[Material for the task]

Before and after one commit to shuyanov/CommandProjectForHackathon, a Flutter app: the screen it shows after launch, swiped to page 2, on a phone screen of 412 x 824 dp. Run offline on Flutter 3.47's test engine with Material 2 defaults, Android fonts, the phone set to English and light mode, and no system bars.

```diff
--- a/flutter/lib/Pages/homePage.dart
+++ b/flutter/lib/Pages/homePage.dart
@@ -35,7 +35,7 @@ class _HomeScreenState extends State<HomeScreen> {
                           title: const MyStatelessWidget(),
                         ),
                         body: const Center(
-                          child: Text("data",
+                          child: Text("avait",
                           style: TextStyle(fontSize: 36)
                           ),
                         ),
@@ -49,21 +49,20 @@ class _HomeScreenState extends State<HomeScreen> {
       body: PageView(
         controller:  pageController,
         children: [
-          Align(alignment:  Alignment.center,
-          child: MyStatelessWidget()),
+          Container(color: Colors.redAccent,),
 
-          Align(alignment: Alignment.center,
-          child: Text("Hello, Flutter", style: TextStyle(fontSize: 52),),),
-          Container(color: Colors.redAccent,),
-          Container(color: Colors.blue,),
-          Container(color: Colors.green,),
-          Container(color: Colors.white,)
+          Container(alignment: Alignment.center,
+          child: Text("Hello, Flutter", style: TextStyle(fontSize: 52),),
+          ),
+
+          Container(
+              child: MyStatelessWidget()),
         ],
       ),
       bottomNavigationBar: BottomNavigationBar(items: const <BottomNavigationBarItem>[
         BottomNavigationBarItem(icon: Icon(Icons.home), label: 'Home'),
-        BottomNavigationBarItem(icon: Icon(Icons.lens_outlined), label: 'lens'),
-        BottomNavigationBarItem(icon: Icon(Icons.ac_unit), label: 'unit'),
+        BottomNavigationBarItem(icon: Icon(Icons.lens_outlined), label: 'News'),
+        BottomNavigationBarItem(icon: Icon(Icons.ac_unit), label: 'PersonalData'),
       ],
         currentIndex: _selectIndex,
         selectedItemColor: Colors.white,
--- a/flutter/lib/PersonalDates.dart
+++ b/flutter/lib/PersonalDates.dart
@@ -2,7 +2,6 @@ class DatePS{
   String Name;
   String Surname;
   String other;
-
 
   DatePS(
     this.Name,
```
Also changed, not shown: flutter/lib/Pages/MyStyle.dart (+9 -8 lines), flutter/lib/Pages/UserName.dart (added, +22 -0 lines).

[/Material for the task]

### What this task involves:
Write out the full listing without altering anything.

### Reply to the task:
Before and after one commit to shuyanov/CommandProjectForHackathon, a Flutter app: the screen it shows after launch, swiped to page 2, on a phone screen of 412 x 824 dp. Run offline on Flutter 3.47's test engine with Material 2 defaults, Android fonts, the phone set to English and light mode, and no system bars.

```diff
--- a/flutter/lib/Pages/homePage.dart
+++ b/flutter/lib/Pages/homePage.dart
@@ -35,7 +35,7 @@ class _HomeScreenState extends State<HomeScreen> {
                           title: const MyStatelessWidget(),
                         ),
                         body: const Center(
-                          child: Text("data",
+                          child: Text("avait",
                           style: TextStyle(fontSize: 36)
                           ),
                         ),
@@ -49,21 +49,20 @@ class _HomeScreenState extends State<HomeScreen> {
       body: PageView(
         controller:  pageController,
         children: [
-          Align(alignment:  Alignment.center,
-          child: MyStatelessWidget()),
+          Container(color: Colors.redAccent,),
 
-          Align(alignment: Alignment.center,
-          child: Text("Hello, Flutter", style: TextStyle(fontSize: 52),),),
-          Container(color: Colors.redAccent,),
-          Container(color: Colors.blue,),
-          Container(color: Colors.green,),
-          Container(color: Colors.white,)
+          Container(alignment: Alignment.center,
+          child: Text("Hello, Flutter", style: TextStyle(fontSize: 52),),
+          ),
+
+          Container(
+              child: MyStatelessWidget()),
         ],
       ),
       bottomNavigationBar: BottomNavigationBar(items: const <BottomNavigationBarItem>[
         BottomNavigationBarItem(icon: Icon(Icons.home), label: 'Home'),
-        BottomNavigationBarItem(icon: Icon(Icons.lens_outlined), label: 'lens'),
-        BottomNavigationBarItem(icon: Icon(Icons.ac_unit), label: 'unit'),
+        BottomNavigationBarItem(icon: Icon(Icons.lens_outlined), label: 'News'),
+        BottomNavigationBarItem(icon: Icon(Icons.ac_unit), label: 'PersonalData'),
       ],
         currentIndex: _selectIndex,
         selectedItemColor: Colors.white,
--- a/flutter/lib/PersonalDates.dart
+++ b/flutter/lib/PersonalDates.dart
@@ -2,7 +2,6 @@ class DatePS{
   String Name;
   String Surname;
   String other;
-
 
   DatePS(
     this.Name,
```
Also changed, not shown: flutter/lib/Pages/MyStyle.dart (+9 -8 lines), flutter/lib/Pages/UserName.dart (added, +22 -0 lines).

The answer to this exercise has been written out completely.